70 HILL STREET
It was interesting to hear a recent CBC panel discussion on health care and the ability, or lack thereof of Anglophones to occupy positions deemed bilingual essential. Two of the panel members appeared to agree, as the Anglo Society has for over a decade that the current method of teaching the French second language has failed the majority miserably. After 12 years of emersion a small percentage of English students are able to pass the test required for such positions.
It would appear that governments, past and present purposely maintain the status quo so minority New Brunswickers will continue to have an advantage over the majority English job applicants.
It’s obvious there is a hard line language pressure group within and outside government that opposes the education departments implementing changes that would bring fairness to all within the bilingual job market.
The opposition Liberals has been hammering the government about the lack of new business that would bring more jobs to the province. Well there lies the problem. Many small businesses operate on a slim profit margin, therefore when faced with the added cost of duplication such as advertising, labeling, signage and the possibility of having to pay higher wages to attract bilingual employees, New Brunswick is no longer an attractive province to locate.
Other countries see the writing on the wall and are hiring our English teachers or sending their students here or other provinces to learn the English language.

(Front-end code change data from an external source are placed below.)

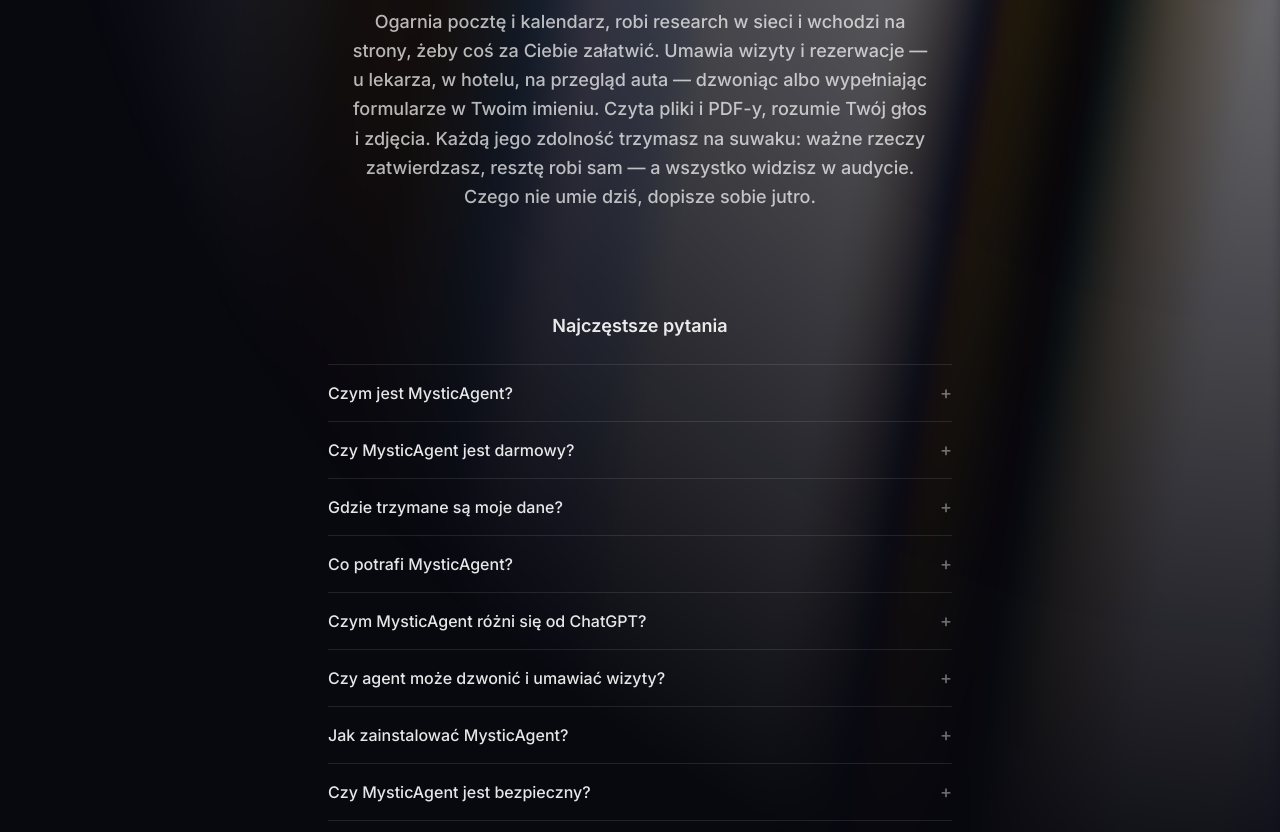
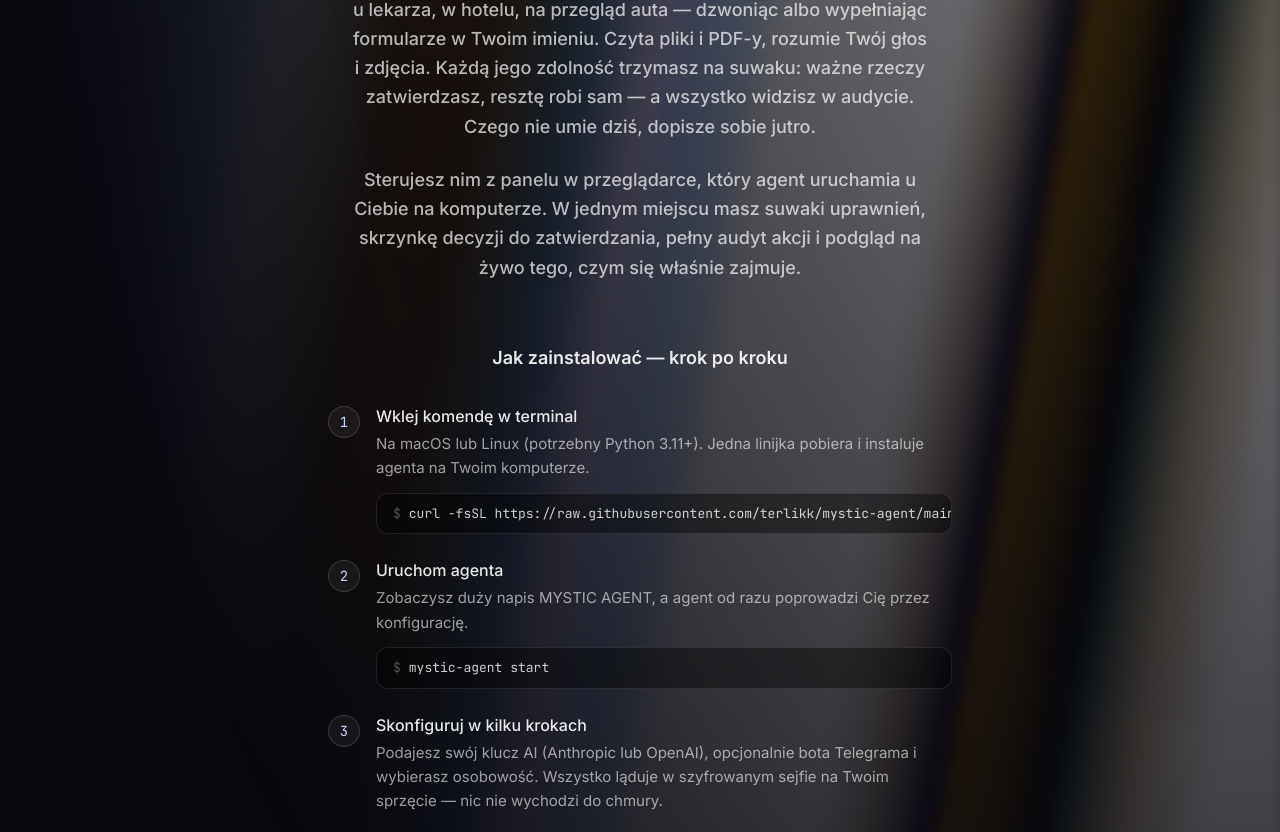
Before and after one commit to terlikk/mystic-agent, a Next.js app in the folder site/: page / in a window 1280 px wide. Shown: the part 488-1320 px from the top of the page. Built offline with nearby package versions, Linux system fonts and the light colour scheme.

Commit message:
site: add step-by-step install guide above FAQ, mention dashboard in copy
New numbered install section (paste command → start → configure → open
panel) sits above the FAQ. Description now covers the browser control
panel: permission sliders, decision inbox, audit and live activity.

```diff
--- a/site/src/app/page.tsx
+++ b/site/src/app/page.tsx
@@ -36,6 +36,28 @@
   {
     q: "Czy MysticAgent jest bezpieczny?",
     a: "Bezpieczeństwo to podstawa: każda zdolność ma suwak uprawnień (od „pytaj o wszystko” po „działaj sam”), ważne akcje trafiają do skrzynki decyzji, wszystko ląduje w audycie, a kod pisany przez agenta działa w izolowanym sandboxie bez dostępu do sejfu z kluczami.",
+  },
+];
+
+const STEPS: { title: string; body: string; code?: string }[] = [
+  {
+    title: "Wklej komendę w terminal",
+    body: "Na macOS lub Linux (potrzebny Python 3.11+). Jedna linijka pobiera i instaluje agenta na Twoim komputerze.",
+    code: PROJECT.installCmd,
+  },
+  {
+    title: "Uruchom agenta",
+    body: "Zobaczysz duży napis MYSTIC AGENT, a agent od razu poprowadzi Cię przez konfigurację.",
+    code: `${PROJECT.cli} start`,
+  },
+  {
+    title: "Skonfiguruj w kilku krokach",
+    body: "Podajesz swój klucz AI (Anthropic lub OpenAI), opcjonalnie bota Telegrama i wybierasz osobowość. Wszystko ląduje w szyfrowanym sejfie na Twoim sprzęcie — nic nie wychodzi do chmury.",
+  },
+  {
+    title: "Otwórz panel w przeglądarce",
+    body: "Panel sterowania działa lokalnie, tylko na Twojej maszynie. Stąd zarządzasz uprawnieniami, zatwierdzasz decyzje i widzisz pełny audyt akcji.",
+    code: "http://localhost:7700",
   },
 ];
 
@@ -107,8 +129,46 @@
             zatwierdzasz, resztę robi sam — a wszystko widzisz w audycie. Czego
             nie umie dziś, dopisze sobie jutro.
           </p>
+
+          <p
+            data-intro
+            className="mx-auto mt-6 max-w-xl text-base leading-relaxed font-medium text-white/70 sm:text-lg"
+          >
+            Sterujesz nim z panelu w przeglądarce, który agent uruchamia u Ciebie
+            na komputerze. W jednym miejscu masz suwaki uprawnień, skrzynkę
+            decyzji do zatwierdzania, pełny audyt akcji i podgląd na żywo tego,
+            czym się właśnie zajmuje.
+          </p>
         </HeroIntro>
       </div>
+
+      {/* Instrukcja instalacji — krok po kroku */}
+      <section className="relative z-10 mx-auto w-full max-w-2xl px-6 pt-8 pb-20">
+        <h2 className="mb-8 text-center text-lg font-semibold text-white/90">
+          Jak zainstalować — krok po kroku
+        </h2>
+        <ol className="space-y-6">
+          {STEPS.map(({ title, body, code }, i) => (
+            <li key={title} className="flex gap-4">
+              <span className="mt-0.5 flex h-8 w-8 shrink-0 items-center justify-center rounded-full border border-white/15 bg-white/5 font-mono text-sm text-[#c7d2fe]">
+                {i + 1}
+              </span>
+              <div className="min-w-0 flex-1">
+                <h3 className="font-medium text-white/90">{title}</h3>
+                <p className="mt-1 text-[15px] leading-relaxed text-white/60">
+                  {body}
+                </p>
+                {code && (
+                  <code className="mt-3 block overflow-x-auto rounded-lg border border-white/10 bg-black/40 px-4 py-2.5 font-mono text-[13px] whitespace-nowrap text-white/80">
+                    <span className="mr-2 text-white/30 select-none">$</span>
+                    {code}
+                  </code>
+                )}
+              </div>
+            </li>
+          ))}
+        </ol>
+      </section>
 
       {/* FAQ — collapsible, indexable, with FAQPage structured data */}
       <section className="relative z-10 mx-auto w-full max-w-2xl px-6 pb-24">
```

If positive changes are not forthcoming to curb the brain drain New Brunswick will remain in the black hole of deficit and debt for decades to come.
EINSTEIN once said “The definition of insanity is doing the same thing expecting a different result”
Matthew Glenn, President
Anglo Society of N.B.